The offer was more diversified: New additions were Chilean Forelle, Argentine Anjous and South African Flamingos. South Africa prevailed here, with numerous varieties.
South Africa dominated the scene with a wide range. Demand was limited on the one hand due to the holidays, on the other hand it also expanded a little because of the spring weather.
Even if ample supplies were available, the season was clearly coming to an end. Demand was limited. From time to time, blood oranges were hardly available anymore.
Spanish Primofiori were now unrivalled, as Turkey had left the business. A not very pronounced demand could be satisfied easily.
On the one hand prices fell, despite a manageable supply. On the other hand, ripeners only send in the quantities needed.
Ice lettuce came in exclusively from Spain. Supply was enough to satisfy demand, that was limited locally. The prices showed a mixed picture, as they fell off, but occasionally also went up somewhat.

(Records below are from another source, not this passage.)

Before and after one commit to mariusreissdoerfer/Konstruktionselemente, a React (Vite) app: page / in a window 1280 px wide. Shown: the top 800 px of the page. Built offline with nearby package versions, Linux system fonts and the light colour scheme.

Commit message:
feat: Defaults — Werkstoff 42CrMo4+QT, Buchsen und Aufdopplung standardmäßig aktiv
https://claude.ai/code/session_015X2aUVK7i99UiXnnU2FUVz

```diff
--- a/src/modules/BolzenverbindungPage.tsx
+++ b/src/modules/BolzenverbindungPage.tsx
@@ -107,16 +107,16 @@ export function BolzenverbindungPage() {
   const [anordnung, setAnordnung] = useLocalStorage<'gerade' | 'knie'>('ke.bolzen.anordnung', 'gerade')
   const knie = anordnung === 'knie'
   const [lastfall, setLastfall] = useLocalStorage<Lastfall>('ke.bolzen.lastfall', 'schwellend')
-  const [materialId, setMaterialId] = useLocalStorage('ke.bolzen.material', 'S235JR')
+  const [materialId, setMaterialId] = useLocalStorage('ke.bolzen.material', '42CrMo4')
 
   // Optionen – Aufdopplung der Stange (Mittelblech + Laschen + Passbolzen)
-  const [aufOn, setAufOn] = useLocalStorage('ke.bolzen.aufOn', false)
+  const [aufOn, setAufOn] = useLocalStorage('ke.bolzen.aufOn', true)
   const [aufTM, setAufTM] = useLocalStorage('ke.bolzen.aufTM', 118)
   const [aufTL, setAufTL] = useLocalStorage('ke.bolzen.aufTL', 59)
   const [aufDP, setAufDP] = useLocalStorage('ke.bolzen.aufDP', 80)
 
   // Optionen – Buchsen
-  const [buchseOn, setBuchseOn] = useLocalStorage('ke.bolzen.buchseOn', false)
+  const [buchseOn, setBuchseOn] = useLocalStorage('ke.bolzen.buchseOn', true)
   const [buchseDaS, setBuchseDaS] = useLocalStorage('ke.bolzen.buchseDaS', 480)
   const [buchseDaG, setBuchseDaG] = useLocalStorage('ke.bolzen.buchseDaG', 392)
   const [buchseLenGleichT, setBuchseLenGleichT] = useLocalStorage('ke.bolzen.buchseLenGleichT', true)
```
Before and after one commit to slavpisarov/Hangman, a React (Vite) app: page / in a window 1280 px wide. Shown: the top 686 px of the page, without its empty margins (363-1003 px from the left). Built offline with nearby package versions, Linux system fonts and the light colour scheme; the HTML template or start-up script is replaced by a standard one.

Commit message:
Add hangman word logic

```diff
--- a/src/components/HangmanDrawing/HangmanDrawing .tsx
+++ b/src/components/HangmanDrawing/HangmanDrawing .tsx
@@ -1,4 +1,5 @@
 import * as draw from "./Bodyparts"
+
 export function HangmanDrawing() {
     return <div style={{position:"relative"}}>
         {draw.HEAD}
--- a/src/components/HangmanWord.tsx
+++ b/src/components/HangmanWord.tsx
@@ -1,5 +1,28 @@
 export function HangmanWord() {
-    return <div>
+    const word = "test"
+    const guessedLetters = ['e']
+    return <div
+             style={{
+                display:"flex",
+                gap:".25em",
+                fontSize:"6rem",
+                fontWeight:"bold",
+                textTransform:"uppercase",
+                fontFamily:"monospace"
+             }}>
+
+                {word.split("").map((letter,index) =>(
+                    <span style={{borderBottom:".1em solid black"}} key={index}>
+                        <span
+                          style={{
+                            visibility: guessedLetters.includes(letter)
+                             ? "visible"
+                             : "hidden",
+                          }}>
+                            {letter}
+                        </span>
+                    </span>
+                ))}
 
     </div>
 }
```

Shipments of cucumbers from the Netherlands, Belgium and Germany were very abundant; they far exceeded sales possibilities. This meant that marketers could not avoid lowering their prices.
The Netherlands and Belgium shaped the scene. Italian and Spanish supplies were limited. The presence of domestic produce, however, grew. In principle, Morocco only entered the markets with round tomatoes.
Increased Dutch inflows easily filled the gap created by the lack of Spanish products, so that demand could be fullfilled at all times.
German stems formed the basis of a very rich assortment. Demand did not really get going; low temperatures and the holidays sometimes worked against the distributors.